“Merging these programs into the NY-Sun Incentive Program will stimulate development of solar projects across this state, and sends a clear message that New York is a leader in solar energy innovation,” Governor Cuomo said. “This approach will help the industry plan for the future, spur new development and aid in New York’s transition to a cleaner, cheaper and more efficient energy grid.” Cuomo has previously boosted the state’s solar incentive program, but this could help make the state a larger solar player.

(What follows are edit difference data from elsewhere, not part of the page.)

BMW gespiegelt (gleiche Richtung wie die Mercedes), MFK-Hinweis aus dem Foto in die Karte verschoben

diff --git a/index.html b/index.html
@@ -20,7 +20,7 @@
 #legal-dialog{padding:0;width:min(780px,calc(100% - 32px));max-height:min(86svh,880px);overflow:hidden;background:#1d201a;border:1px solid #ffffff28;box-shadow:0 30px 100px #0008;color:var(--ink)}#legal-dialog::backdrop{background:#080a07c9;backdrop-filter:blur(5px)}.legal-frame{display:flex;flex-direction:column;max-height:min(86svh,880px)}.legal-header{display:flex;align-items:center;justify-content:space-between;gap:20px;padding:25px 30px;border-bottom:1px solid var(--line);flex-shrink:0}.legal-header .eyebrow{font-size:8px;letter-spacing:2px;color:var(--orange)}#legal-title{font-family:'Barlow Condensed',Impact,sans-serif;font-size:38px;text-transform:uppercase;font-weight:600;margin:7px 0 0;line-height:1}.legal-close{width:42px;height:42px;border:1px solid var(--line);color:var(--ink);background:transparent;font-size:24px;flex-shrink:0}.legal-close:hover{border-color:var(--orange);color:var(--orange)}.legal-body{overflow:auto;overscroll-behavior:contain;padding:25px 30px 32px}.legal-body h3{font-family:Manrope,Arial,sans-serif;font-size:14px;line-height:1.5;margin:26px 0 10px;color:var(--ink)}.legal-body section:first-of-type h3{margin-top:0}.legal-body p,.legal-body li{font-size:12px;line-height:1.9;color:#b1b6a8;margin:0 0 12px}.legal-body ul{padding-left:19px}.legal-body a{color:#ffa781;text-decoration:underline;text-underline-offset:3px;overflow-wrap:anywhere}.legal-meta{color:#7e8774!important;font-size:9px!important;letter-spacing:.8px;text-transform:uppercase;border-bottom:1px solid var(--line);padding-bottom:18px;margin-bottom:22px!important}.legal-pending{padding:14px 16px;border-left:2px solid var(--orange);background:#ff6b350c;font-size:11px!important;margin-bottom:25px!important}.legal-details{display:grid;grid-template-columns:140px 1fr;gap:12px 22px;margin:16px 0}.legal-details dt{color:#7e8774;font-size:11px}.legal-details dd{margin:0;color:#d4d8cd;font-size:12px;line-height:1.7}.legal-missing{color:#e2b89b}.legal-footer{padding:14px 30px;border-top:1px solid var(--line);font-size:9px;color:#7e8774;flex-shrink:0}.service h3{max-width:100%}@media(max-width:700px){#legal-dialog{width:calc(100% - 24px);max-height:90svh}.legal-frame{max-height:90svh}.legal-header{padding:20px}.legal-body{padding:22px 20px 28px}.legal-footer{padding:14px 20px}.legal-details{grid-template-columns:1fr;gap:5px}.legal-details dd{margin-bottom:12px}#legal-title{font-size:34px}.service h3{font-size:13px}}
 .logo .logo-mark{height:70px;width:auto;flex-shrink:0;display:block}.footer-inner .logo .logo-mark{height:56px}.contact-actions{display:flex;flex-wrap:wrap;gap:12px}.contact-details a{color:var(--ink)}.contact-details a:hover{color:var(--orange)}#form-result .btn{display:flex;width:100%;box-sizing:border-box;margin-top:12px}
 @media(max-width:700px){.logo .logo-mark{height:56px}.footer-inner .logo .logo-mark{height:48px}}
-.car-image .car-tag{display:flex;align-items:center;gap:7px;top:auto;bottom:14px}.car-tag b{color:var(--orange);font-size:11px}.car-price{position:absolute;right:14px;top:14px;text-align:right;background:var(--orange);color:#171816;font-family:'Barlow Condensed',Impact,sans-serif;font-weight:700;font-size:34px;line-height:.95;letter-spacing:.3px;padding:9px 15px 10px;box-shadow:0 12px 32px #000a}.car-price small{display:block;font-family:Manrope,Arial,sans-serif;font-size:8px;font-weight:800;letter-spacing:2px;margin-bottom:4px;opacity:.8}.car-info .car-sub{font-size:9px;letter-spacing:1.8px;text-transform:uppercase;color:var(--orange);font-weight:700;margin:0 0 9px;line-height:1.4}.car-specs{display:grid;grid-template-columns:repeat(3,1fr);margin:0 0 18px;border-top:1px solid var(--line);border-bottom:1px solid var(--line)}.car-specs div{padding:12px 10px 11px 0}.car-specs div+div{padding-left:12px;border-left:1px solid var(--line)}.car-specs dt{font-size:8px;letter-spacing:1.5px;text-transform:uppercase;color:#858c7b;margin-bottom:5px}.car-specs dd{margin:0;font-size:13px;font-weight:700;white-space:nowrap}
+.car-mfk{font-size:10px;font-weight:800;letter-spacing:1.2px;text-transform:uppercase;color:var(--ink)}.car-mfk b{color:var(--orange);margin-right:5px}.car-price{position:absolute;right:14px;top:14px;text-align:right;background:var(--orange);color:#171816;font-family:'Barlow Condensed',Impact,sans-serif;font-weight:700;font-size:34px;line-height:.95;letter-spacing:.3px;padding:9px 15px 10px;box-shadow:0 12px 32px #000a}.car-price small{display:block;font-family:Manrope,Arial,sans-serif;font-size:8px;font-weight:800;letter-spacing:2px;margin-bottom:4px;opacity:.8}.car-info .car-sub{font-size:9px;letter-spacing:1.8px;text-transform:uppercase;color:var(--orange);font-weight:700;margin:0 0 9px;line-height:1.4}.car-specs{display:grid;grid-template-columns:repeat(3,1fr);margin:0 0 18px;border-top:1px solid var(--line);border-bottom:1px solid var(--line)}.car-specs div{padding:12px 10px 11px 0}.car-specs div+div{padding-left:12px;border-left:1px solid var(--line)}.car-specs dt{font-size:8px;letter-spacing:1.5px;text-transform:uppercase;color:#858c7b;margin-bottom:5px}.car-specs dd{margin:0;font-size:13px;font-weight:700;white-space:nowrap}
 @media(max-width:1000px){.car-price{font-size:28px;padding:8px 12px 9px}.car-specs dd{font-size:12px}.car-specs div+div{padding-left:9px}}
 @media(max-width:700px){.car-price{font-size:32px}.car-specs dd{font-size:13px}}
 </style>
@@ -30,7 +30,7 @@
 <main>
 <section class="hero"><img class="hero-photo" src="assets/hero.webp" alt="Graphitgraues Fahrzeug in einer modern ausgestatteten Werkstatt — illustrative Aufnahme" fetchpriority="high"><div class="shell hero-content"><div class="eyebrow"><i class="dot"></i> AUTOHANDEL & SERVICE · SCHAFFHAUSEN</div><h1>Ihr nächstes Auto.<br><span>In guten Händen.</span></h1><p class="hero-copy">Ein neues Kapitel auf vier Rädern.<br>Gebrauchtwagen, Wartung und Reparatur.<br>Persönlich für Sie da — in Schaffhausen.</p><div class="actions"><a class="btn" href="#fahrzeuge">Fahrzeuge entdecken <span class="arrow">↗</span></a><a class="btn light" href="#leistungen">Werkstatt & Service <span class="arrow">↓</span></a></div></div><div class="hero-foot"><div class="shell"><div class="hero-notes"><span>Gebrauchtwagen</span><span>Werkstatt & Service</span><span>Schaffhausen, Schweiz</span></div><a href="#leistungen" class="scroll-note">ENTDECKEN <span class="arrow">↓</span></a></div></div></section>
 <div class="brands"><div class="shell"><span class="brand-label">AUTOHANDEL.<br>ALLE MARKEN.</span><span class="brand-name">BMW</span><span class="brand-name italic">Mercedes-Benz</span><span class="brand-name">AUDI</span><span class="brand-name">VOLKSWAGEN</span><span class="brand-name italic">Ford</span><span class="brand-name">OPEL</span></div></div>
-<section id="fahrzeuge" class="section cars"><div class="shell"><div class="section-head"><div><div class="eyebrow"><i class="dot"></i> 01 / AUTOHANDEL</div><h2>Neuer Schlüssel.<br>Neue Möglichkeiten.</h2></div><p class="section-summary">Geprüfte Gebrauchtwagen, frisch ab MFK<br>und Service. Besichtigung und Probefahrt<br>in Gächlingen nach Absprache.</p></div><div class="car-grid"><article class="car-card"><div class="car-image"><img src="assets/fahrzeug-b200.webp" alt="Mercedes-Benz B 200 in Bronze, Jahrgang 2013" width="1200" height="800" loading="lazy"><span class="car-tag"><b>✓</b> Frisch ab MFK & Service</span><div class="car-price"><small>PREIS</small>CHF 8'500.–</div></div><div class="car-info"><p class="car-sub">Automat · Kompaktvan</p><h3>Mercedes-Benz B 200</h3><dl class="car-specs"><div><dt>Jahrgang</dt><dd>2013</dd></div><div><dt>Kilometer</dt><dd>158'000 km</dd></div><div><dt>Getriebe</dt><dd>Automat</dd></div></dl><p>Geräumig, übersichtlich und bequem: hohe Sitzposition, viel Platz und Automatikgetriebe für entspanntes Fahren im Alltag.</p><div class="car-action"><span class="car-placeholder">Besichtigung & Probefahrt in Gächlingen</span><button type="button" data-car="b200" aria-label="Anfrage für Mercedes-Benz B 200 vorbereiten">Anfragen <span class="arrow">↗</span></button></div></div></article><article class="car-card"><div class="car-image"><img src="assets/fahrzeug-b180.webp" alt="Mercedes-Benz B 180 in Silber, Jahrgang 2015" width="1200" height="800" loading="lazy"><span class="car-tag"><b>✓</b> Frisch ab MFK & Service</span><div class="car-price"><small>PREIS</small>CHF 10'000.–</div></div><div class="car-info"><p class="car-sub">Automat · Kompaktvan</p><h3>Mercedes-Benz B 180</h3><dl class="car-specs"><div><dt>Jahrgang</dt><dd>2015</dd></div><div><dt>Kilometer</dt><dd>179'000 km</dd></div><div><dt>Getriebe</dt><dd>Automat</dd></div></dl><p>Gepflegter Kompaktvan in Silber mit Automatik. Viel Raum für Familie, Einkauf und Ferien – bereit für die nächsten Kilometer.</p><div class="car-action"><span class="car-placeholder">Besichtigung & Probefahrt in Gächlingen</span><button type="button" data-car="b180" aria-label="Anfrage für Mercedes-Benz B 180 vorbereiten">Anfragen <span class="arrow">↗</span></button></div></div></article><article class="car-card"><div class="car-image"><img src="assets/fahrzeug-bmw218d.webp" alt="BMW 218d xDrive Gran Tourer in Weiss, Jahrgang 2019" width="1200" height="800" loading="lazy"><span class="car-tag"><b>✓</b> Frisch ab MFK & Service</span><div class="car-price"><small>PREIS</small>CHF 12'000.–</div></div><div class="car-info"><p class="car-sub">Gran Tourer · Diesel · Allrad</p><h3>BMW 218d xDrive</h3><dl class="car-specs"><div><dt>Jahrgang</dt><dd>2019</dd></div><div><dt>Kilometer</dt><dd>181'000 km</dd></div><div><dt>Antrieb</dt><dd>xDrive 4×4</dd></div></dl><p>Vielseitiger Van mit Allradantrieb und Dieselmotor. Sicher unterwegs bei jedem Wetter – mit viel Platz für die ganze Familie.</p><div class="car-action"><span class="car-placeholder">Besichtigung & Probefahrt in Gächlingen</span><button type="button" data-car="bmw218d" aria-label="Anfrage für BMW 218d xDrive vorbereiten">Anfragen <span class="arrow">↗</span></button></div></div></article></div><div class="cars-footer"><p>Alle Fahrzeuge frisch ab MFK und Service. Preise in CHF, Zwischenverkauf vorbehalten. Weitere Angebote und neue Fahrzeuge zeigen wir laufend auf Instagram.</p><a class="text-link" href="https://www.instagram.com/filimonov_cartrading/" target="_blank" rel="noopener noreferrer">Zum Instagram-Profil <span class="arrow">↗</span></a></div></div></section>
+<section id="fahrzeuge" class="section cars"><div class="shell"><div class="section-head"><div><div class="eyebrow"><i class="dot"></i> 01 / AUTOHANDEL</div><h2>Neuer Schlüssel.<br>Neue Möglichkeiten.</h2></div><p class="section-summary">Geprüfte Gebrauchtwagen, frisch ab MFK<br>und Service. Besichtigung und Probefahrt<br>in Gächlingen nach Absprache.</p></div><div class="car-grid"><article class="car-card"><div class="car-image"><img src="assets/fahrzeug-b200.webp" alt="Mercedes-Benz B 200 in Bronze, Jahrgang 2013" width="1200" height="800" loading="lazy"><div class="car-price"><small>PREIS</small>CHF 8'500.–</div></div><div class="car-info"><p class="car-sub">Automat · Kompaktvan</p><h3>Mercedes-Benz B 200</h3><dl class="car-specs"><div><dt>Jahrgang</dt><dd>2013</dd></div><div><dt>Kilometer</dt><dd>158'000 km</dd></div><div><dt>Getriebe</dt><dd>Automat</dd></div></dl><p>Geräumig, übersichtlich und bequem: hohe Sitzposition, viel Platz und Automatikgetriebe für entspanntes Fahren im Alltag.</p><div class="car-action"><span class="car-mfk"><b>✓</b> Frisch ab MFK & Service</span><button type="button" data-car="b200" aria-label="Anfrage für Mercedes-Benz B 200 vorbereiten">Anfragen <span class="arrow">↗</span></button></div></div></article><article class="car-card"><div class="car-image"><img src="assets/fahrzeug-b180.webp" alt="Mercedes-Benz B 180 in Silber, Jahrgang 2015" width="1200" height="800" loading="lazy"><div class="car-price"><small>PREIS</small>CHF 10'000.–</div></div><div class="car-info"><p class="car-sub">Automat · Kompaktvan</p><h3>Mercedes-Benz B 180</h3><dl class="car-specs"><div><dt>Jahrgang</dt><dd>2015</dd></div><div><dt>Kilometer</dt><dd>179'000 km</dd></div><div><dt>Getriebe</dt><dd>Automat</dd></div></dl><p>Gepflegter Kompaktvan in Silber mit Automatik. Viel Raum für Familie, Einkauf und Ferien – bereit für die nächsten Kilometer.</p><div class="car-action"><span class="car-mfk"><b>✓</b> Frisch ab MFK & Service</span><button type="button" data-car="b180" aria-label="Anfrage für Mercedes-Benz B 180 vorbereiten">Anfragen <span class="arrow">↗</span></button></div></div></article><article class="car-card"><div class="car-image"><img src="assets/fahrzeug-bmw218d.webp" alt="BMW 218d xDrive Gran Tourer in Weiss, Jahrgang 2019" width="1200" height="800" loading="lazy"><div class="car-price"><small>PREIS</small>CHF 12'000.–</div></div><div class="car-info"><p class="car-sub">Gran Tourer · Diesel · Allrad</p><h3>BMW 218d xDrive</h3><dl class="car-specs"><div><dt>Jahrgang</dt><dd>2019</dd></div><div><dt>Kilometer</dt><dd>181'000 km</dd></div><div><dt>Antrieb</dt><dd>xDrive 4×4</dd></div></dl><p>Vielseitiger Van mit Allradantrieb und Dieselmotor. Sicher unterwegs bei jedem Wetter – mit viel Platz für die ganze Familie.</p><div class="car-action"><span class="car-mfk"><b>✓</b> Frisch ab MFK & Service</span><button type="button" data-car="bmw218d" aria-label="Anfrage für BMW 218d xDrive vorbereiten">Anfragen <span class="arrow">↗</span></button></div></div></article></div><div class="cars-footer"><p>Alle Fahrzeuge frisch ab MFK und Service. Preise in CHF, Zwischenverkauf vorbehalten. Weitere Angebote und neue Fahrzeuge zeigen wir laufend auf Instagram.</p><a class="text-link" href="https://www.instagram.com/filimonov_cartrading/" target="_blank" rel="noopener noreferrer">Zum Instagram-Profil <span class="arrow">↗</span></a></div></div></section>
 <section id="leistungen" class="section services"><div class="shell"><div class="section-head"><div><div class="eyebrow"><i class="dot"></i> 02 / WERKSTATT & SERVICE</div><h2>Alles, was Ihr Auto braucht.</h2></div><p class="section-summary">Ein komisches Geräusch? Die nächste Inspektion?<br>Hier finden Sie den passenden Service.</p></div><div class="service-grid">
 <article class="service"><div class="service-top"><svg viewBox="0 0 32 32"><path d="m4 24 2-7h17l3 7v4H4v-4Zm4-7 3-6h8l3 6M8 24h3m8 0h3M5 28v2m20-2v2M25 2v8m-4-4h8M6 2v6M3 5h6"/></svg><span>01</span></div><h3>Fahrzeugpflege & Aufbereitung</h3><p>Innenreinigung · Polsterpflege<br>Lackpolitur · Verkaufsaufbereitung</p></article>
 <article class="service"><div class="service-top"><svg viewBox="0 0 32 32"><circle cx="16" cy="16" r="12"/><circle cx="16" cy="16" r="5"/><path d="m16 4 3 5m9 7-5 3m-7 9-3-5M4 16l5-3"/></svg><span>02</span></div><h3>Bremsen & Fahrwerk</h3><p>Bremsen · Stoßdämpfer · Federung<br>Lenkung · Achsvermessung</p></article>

Under the new, statewide program New York is being divided up into three regions: Con Edison territory, Long Island and Upstate. Each region is awarded incentives to support a certain number of megawatt blocks both for residential solar projects up to 25 kilowatts and small non-residential solar projects up to 200 kilowatts, the state said. When a megawatt target in a sector is reached that block is closed and a new megawatt block with a lower incentive level is started. “Once all of the blocks for a particular region and sector are filled, an incentive for that region and sector will no longer be offered,” the state said.
John B. Rhodes, President and CEO, New York State Energy Research and Development Authority (NYSERDA), said, "The days of start-and-stop solar incentive programs are over. The NY-Sun Incentive Program will provide much needed funding certainty and transparency to the market to stimulate continued private sector growth of the solar industry. Governor Cuomo’s commitment to solar will enable significant growth in New York’s clean energy economy."
The gradual ramp down of incentives is designed to provide a ramp down that will help grow the solar industry in the state. It will also prepare solar installers and customers for the time when solar incentives will no longer be needed based on market penetration, customer demand, and payback.Tweet